So my envy of his fulfilling his dream is countered by my being 68.  I’ve got arthritis and am losing strength in my hands.  Eye sight is going, cataracts are common for those living in the desert.  Husband is a year younger but he has stenosis of the spine, and his eyesight is also going.  hopefully, he’ll get his cataracts operated on this year.   both of us have noticed a loss of hearing (too much rock n roll!!)   We do not have beacoup $$ to spend on land and its development, even if we sold off what we do have now.  Even if we decided to go that way, I’d be at least 70 before we closed and moved on (it took mr. 62 about 2 years to sell his old property and then time to find the perfect new place).  70 years old to be starting to learn how to homestead, deal with livestock, plant and harvest and preserve.  Kill and skin and preserve.

What kind of strength will have? what kind of skills would be able to develop to counter our lack of strength and knowledge?  How long and far could we push our soft citified bodies?

So the dream is changed, reality sets limitations, and we move on in a different direction.   And lets be honest, with what’s going on in the world now, prepping does seem like it was a really good idea!

Think its time to check the inventory and see what holes I have in my stores . . .

goal zero at Costco

Seems Costco has gotten Goal Zero to make them an exclusive Goal Zero power pack – the Yeti 1000.  Lithium battery, 42lbs, hook up to Solar panels or house current,  and only $1000.  If you check out their pricing, the cheapest cost per watt/hour is their Yeti 400 with the lead acid battery and that’s still over $1/ watt hour.

Now, if only the solar input connection worked!!  Know its not the panel of the wires as it works just fine with my Yeti 400 and the new unit is charging happily from the house current.

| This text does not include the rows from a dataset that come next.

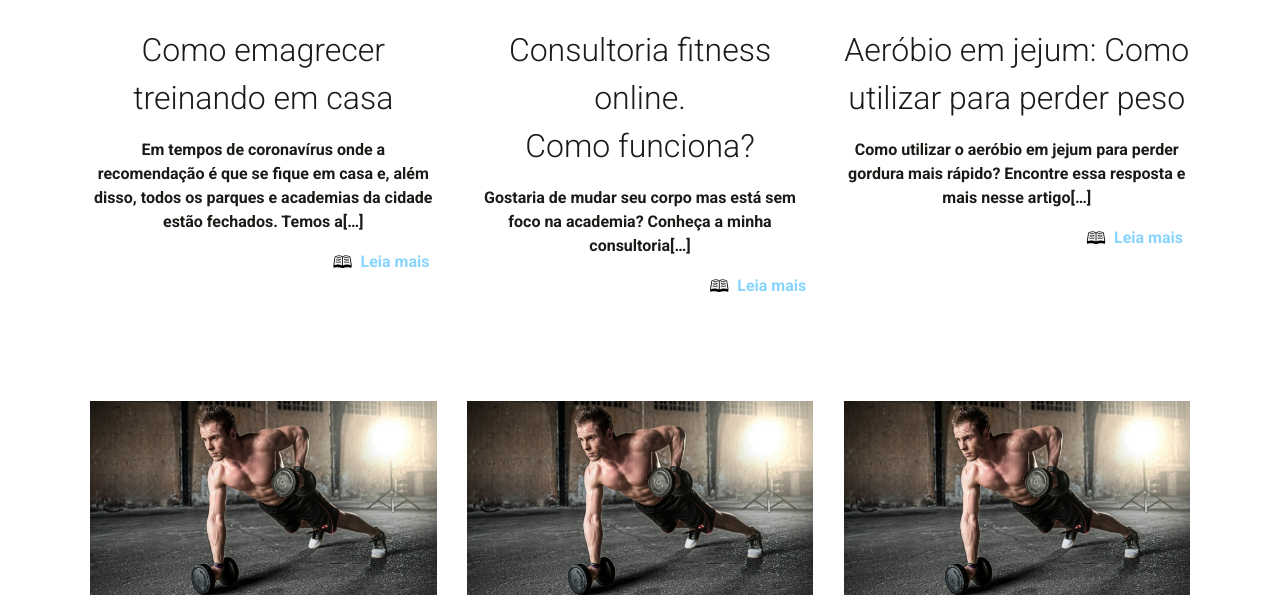
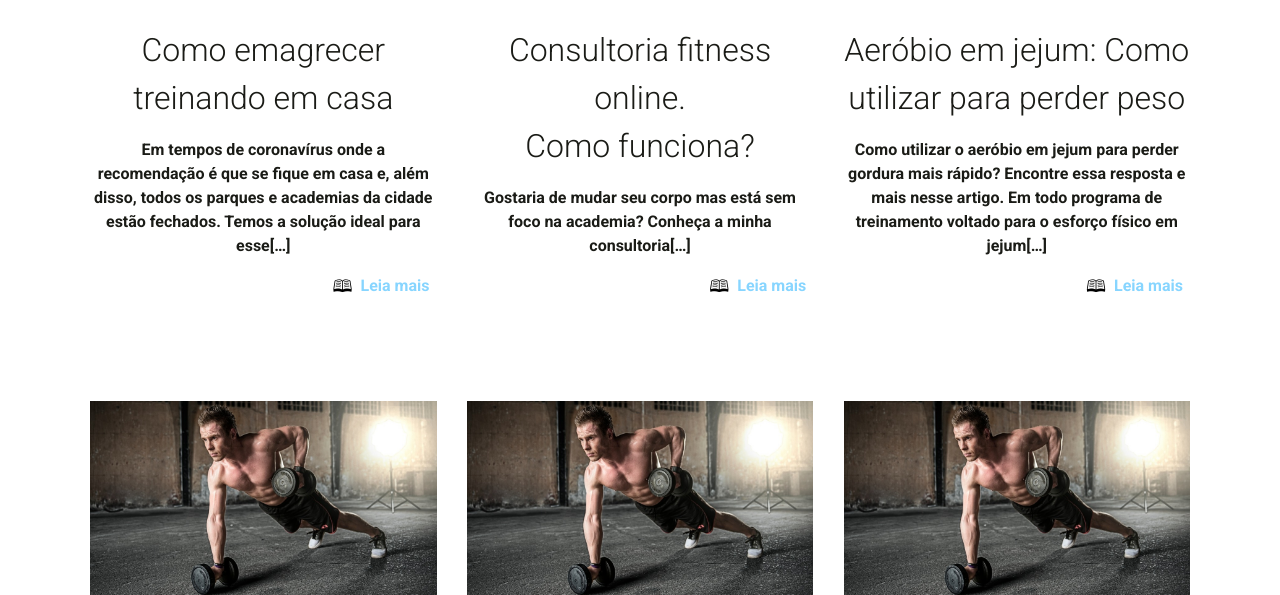
Before and after one commit to renan-ps/Site-de-venda-de-exercicios-fisicos, a PHP site: page /views/index.php in a window 1280 px wide. Shown: the part 447-1042 px from the top of the page. Run offline with PHP 8.4, Linux system fonts and the light colour scheme; some libraries are stand-ins or nearby versions.

Commit message:
Ajustando texto dos artigos

```diff
--- a/views/index.php
+++ b/views/index.php
@@ -56,7 +56,7 @@
 
 					<li>
 						<p class="titulo-dica-texto cor-padrao">Como emagrecer treinando em casa</p>
-						<p class="dica-texto cor-padrao">Em tempos de coronavírus onde a recomendação é que se fique em casa e, além disso, todos os parques e academias da cidade estão fechados. Temos a[…]</p>
+						<p class="dica-texto cor-padrao">Em tempos de coronavírus onde a recomendação é que se fique em casa e, além disso, todos os parques e academias da cidade estão fechados. Temos a solução ideal para esse[…]</p>
 					</li>
 
 					<li class="leia-mais">
@@ -92,7 +92,7 @@
 
 					<li>
 						<p class="titulo-dica-texto cor-padrao">Aeróbio em jejum: Como utilizar para perder peso</p>
-						<p class="dica-texto cor-padrao">Como utilizar o aeróbio em jejum para perder gordura mais rápido? Encontre essa resposta e mais nesse artigo[…]</p>
+						<p class="dica-texto cor-padrao">Como utilizar o aeróbio em jejum para perder gordura mais rápido? Encontre essa resposta e mais nesse artigo.  Em todo programa de treinamento voltado para o esforço físico em jejum[…]</p>
 					</li>
 
 					<li class="leia-mais">
```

SIGH

Know, though, that Goal Zero has pretty decent customer service as I’ve had to use them in the past.  Lets hope they are as good with the Costco exclusive.  Or back to Costco it goes!

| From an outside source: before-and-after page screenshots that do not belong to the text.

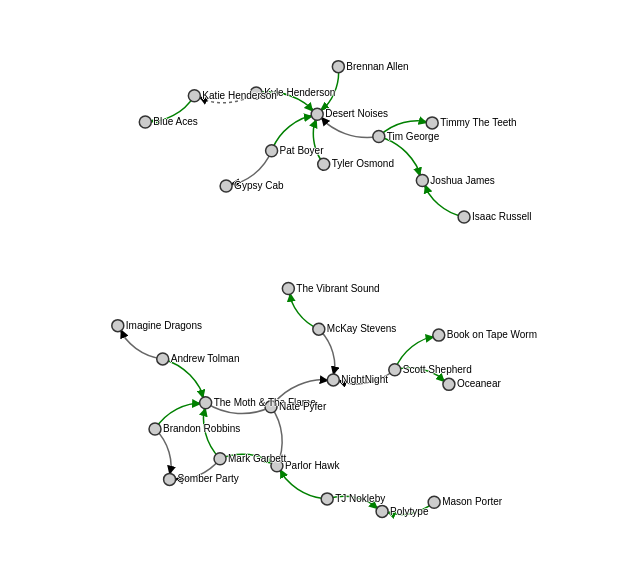
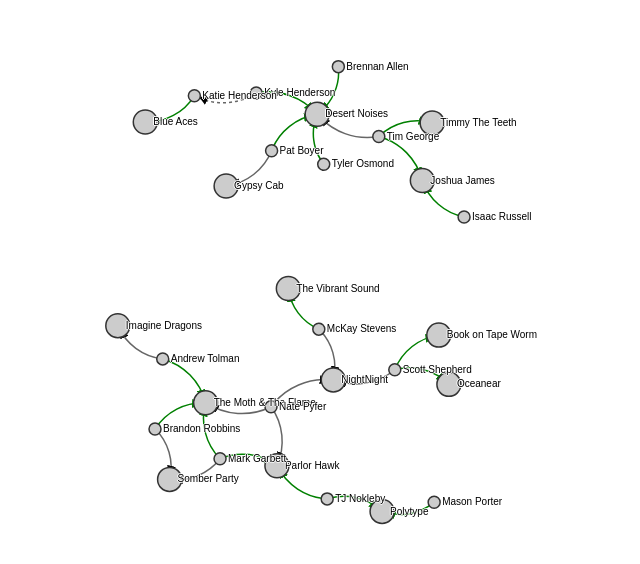
Before and after one commit to dcheesman/ProvoMusicChart, a website: page index.html in a window 1280 px wide. Shown: the part 108-672 px from the top of the page, without its empty margins (187-827 px from the left). Drawn offline with nearby package versions, Linux system fonts and the light colour scheme.

Commit message:
moved data into json file. changed nodes from string to objects

```diff
--- /dev/null
+++ b/band_info.json
@@ -0,0 +1,378 @@
+[{
+  "source":
+    {
+      "name":"Mason Porter",
+      "type": "member"
+    },
+  "type": "current_member_of",
+  "target":
+    {
+      "name": "Polytype",
+      "type": "band"
+    }
+},
+{
+  "source":
+    {
+      "name": "TJ Nokleby",
+      "type": "member"
+    },
+  "type": "current_member_of",
+  "target":
+    {
+      "name": "Polytype",
+      "type": "band"
+    }
+},
+{
+  "source":
+    {
+      "name": "TJ Nokleby",
+      "type": "member"
+    },
+  "type": "current_member_of",
+  "target":
+    {
+      "name": "Parlor Hawk",
+      "type": "band"
+    }
+},
+{
+  "source":
+    {
+      "name": "Mark Garbett",
+      "type": "member"
+    },
+  "type": "current_member_of",
+  "target":
+    {
+      "name": "Parlor Hawk",
+      "type": "band"
+    }
+},
+{
+  "source":
+    {
+      "name": "Mark Garbett",
+      "type": "member"
+    },
+  "type": "current_member_of",
+  "target":
+    {
+      "name": "The Moth & The Flame",
+      "type": "band"
+    }
+},
+{
+  "source":
+    {
+      "name": "Mark Garbett",
+      "type": "member"
+    },
+  "type": "previous_member_of",
+  "target":
+    {
+      "name": "Somber Party",
+      "type": "band"
+    }
+},
+{
+  "source":
+    {
+      "name": "Kyle Henderson",
+      "type": "member"
+    },
+  "type": "current_member_of",
+  "target":
+    {
+      "name": "Desert Noises",
+      "type": "band"
+    }
+},
+{
+  "source":
+    {
+      "name": "Katie Henderson",
+      "type": "member"
+    },
+  "type": "current_member_of",
+  "target":
+    {
+      "name": "Blue Aces",
+      "type": "band"
+    }
+},
+{
+  "source":
+    {
+      "name": "Kyle Henderson",
+      "type": "member"
+    },
+  "type": "related_to",
+  "target":
+    {
+      "name": "Katie Henderson",
+      "type": "member"
+    }
+},
+{
+  "source":
+    {
+      "name": "Pat Boyer",
+      "type": "member"
+    },
+  "type": "previous_member_of",
+  "target":
+    {
+      "name": "Gypsy Cab",
+      "type": "band"
+    }
+},
+{
+  "source":
+    {
+      "name": "Pat Boyer",
+      "type": "member"
+    },
+  "type": "current_member_of",
+  "target":
+    {
+      "name": "Desert Noises",
+      "type": "band"
+    }
+},
+{
+  "source":
+    {
+      "name": "Tyler Osmond",
+      "type": "member"
+    },
+  "type": "current_member_of",
+  "target":
+    {
+      "name": "Desert Noises",
+      "type": "band"
+    }
+},
+{
+  "source":
+    {
+      "name": "Brennan Allen",
+      "type": "member"
+    },
+  "type": "current_member_of",
+  "target":
+    {
+      "name": "Desert Noises",
+      "type": "band"
+    }
+},
+{
+  "source":
+    {
+      "name": "Tim George",
+      "type": "member"
+    },
+  "type": "current_member_of",
+  "target":
+    {
+      "name": "Timmy The Teeth",
+      "type": "band"
+    }
+},
+{
+  "source":
+    {
+      "name": "Tim George",
+      "type": "member"
+    },
+  "type": "previous_member_of",
+  "target":
+    {
+      "name": "Desert Noises",
+      "type": "band"
+    }
+},
+{
+  "source":
+    {
+      "name": "Tim George",
+      "type": "member"
+    },
+  "type": "current_member_of",
+  "target":
+    {
+      "name": "Joshua James",
+      "type": "band"
+    }
+},
+{
+  "source":
+    {
+      "name": "Isaac Russell",
+      "type": "member"
+    },
+  "type": "current_member_of",
+  "target":
+    {
+      "name": "Joshua James",
+      "type": "band"
+    }
+},
+{
+  "source":
+    {
+      "name": "Brandon Robbins",
+      "type": "member"
+    },
+  "type": "current_member_of",
+  "target":
+    {
+      "name": "The Moth & The Flame",
+      "type": "band"
+    }
+},
+{
+  "source":
+    {
+      "name": "Brandon Robbins",
+      "type": "member"
+    },
+  "type": "previous_member_of",
+  "target":
+    {
+      "name": "Somber Party",
+      "type": "band"
+    }
+},
+{
+  "source":
+    {
+      "name": "Andrew Tolman",
+      "type": "member"
+    },
+  "type": "current_member_of",
+  "target":
+    {
+      "name": "The Moth & The Flame",
+      "type": "band"
+    }
+},
+{
+  "source":
+    {
+      "name": "Andrew Tolman",
+      "type": "member"
+    },
+  "type": "previous_member_of",
+  "target":
+    {
+      "name": "Imagine Dragons",
+      "type": "band"
+    }
+},
+{
+  "source":
+    {
+      "name": "Scott Shepherd",
+      "type": "member"
+    },
+  "type": "current_member_of",
+  "target":
+    {
+      "name": "Book on Tape Worm",
+      "type": "band"
+    }
+},
+{
+  "source":
+    {
+      "name": "Scott Shepherd",
+      "type": "member"
+    },
+  "type": "current_member_of",
+  "target":
+    {
+      "name": "Oceanear",
+      "type": "band"
+    }
+},
+{
+  "source":
+    {
+      "name": "Scott Shepherd",
+      "type": "member"
+    },
+  "type": "previous_member_of",
+  "target":
+    {
+      "name": "NightNight",
+      "type": "band"
+    }
+},
+{
+  "source":
+    {
+      "name": "McKay Stevens",
+      "type": "member"
+    },
+  "type": "previous_member_of",
+  "target":
+    {
+      "name": "NightNight",
+      "type": "band"
+    }
+},
+{
+  "source":
+    {
+      "name": "McKay Stevens",
+      "type": "member"
+    },
+  "type": "current_member_of",
+  "target":
+    {
+      "name": "The Vibrant Sound",
+      "type": "band"
+    }
+},
+{
+  "source":
+    {
+      "name": "Nate Pyfer",
+      "type": "member"
+    },
+  "type": "previous_member_of",
+  "target":
+    {
+      "name": "NightNight",
+      "type": "band"
+    }
+},
+{
+  "source":
+    {
+      "name": "Nate Pyfer",
+      "type": "member"
+    },
+  "type": "producer_for",
+  "target":
+    {
+      "name": "The Moth & The Flame",
+      "type": "band"
+    }
+},
+{
+  "source":
+    {
+      "name": "Nate Pyfer",
+      "type": "member"
+    },
+  "type": "producer_for",
+  "target":
+    {
+      "name": "Parlor Hawk",
+      "type": "band"
+    }
+}
+]
--- a/index.html
+++ b/index.html
@@ -34,50 +34,22 @@
 
 </style>
 <body>
-<script src="http://d3js.org/d3.v3.min.js"></script>
+<script src="http://d3js.org/d3.v3.js"></script>
 <script>
 
 // http://blog.thomsonreuters.com/index.php/mobile-patent-suits-graphic-of-the-day/
-var links = [
-  {source: "Mason Porter", type: "current_member_of", target: "Polytype"},
-  {source: "TJ Nokleby", type: "current_member_of", target: "Polytype"},
-  {source: "TJ Nokleby", type: "current_member_of", target: "Parlor Hawk"},
-  {source: "Mark Garbett", type: "current_member_of", target: "Parlor Hawk"},
-  {source: "Mark Garbett", type: "current_member_of", target: "The Moth & The Flame"},
-  {source: "Mark Garbett", type: "previous_member_of", target: "Somber Party"},
-  {source: "Kyle Henderson", type: "current_member_of", target: "Desert Noises"},
-  {source: "Katie Henderson", type: "current_member_of", target: "Blue Aces"},
-  {source: "Kyle Henderson", type: "related_to", target: "Katie Henderson"},
-  {source: "Pat Boyer", type: "previous_member_of", target: "Gypsy Cab"},
-  {source: "Pat Boyer", type: "current_member_of", target: "Desert Noises"},
-  {source: "Tyler Osmond", type: "current_member_of", target: "Desert Noises"},
-  {source: "Brennan Allen", type: "current_member_of", target: "Desert Noises"},
-  {source: "Tim George", type: "current_member_of", target: "Timmy The Teeth"},
-  {source: "Tim George", type: "previous_member_of", target: "Desert Noises"},
-  {source: "Tim George", type: "current_member_of", target: "Joshua James"},
-  {source: "Isaac Russell", type: "current_member_of", target: "Joshua James"},
-  {source: "Brandon Robbins", type: "current_member_of", target: "The Moth & The Flame"},
-  {source: "Brandon Robbins", type: "previous_member_of", target: "Somber Party"},
-  {source: "Andrew Tolman", type: "current_member_of", target: "The Moth & The Flame"},
-  {source: "Andrew Tolman", type: "previous_member_of", target: "Imagine Dragons"},
-  {source: "Scott Shepherd", type: "current_member_of", target: "Book on Tape Worm"},
-  {source: "Scott Shepherd", type: "current_member_of", target: "Oceanear"},
-  {source: "Scott Shepherd", type: "previous_member_of", target: "NightNight"},
-  {source: "McKay Stevens", type: "previous_member_of", target: "NightNight"},
-  {source: "McKay Stevens", type: "current_member_of", target: "The Vibrant Sound"},
-  {source: "Nate Pyfer", type: "previous_member_of", target: "NightNight"},
-  {source: "Nate Pyfer", type: "producer_for", target: "The Moth & The Flame"},
-  {source: "Nate Pyfer", type: "producer_for", target: "Parlor Hawk"}
 
-];
+d3.json("band_info.json", function (band_data){
+  var links = band_data;
 
   var nodes = {};
 
   // Compute the distinct nodes from the links.
   links.forEach(function(link) {
-  link.source = nodes[link.source] || (nodes[link.source] = {name: link.source});
-  link.target = nodes[link.target] || (nodes[link.target] = {name: link.target});
+    link.source = nodes[link.source.name] || (nodes[link.source.name] = link.source);
+    link.target = nodes[link.target.name] || (nodes[link.target.name] = link.target);
   });
+  debugger;
 
   var width = 960,
       height = 800;
@@ -97,7 +69,7 @@
 
   // Per-type markers, as they don't inherit styles.
   svg.append("defs").selectAll("marker")
-    .data(["current_member_of", "related_to", "previous_member_of"])
+      .data(["current_member_of", "related_to", "previous_member_of", "producer_for"])
     .enter().append("marker")
       .attr("id", function(d) { return d; })
       .attr("viewBox", "0 -5 10 10")
@@ -118,7 +90,13 @@
   var circle = svg.append("g").selectAll("circle")
       .data(force.nodes())
     .enter().append("circle")
-    .attr("r", 6)
+      .attr("r", function(d){
+        if(d.type === "band"){
+          return 12;
+        } else {
+          return 6;
+        }
+      })
       .call(force.drag);
 
   var text = svg.append("g").selectAll("text")
@@ -145,5 +123,5 @@
   function transform(d) {
     return "translate(" + d.x + "," + d.y + ")";
   }
-
+})
 </script>
```
Lines whose indentation alone changed are shown as unchanged.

and yes, I know its made in China. . . .

lifestyle insurance

This also came up when reading the LDS manual.

For those who have a problem with the idea of PREPPER, Lifestyle insurance.

Storm, illness, failure of the retirement fund, old age, job loss for any reason.  Lifestyle Insurance is the food, water, clothing, and hopefully fuel, stored for a rainy day.

And if you can’t get your brain around the fact that any of it could happen to you, think how you will feel when you can help someone else who has had it happen to them . . . because we all know it happens only to other people!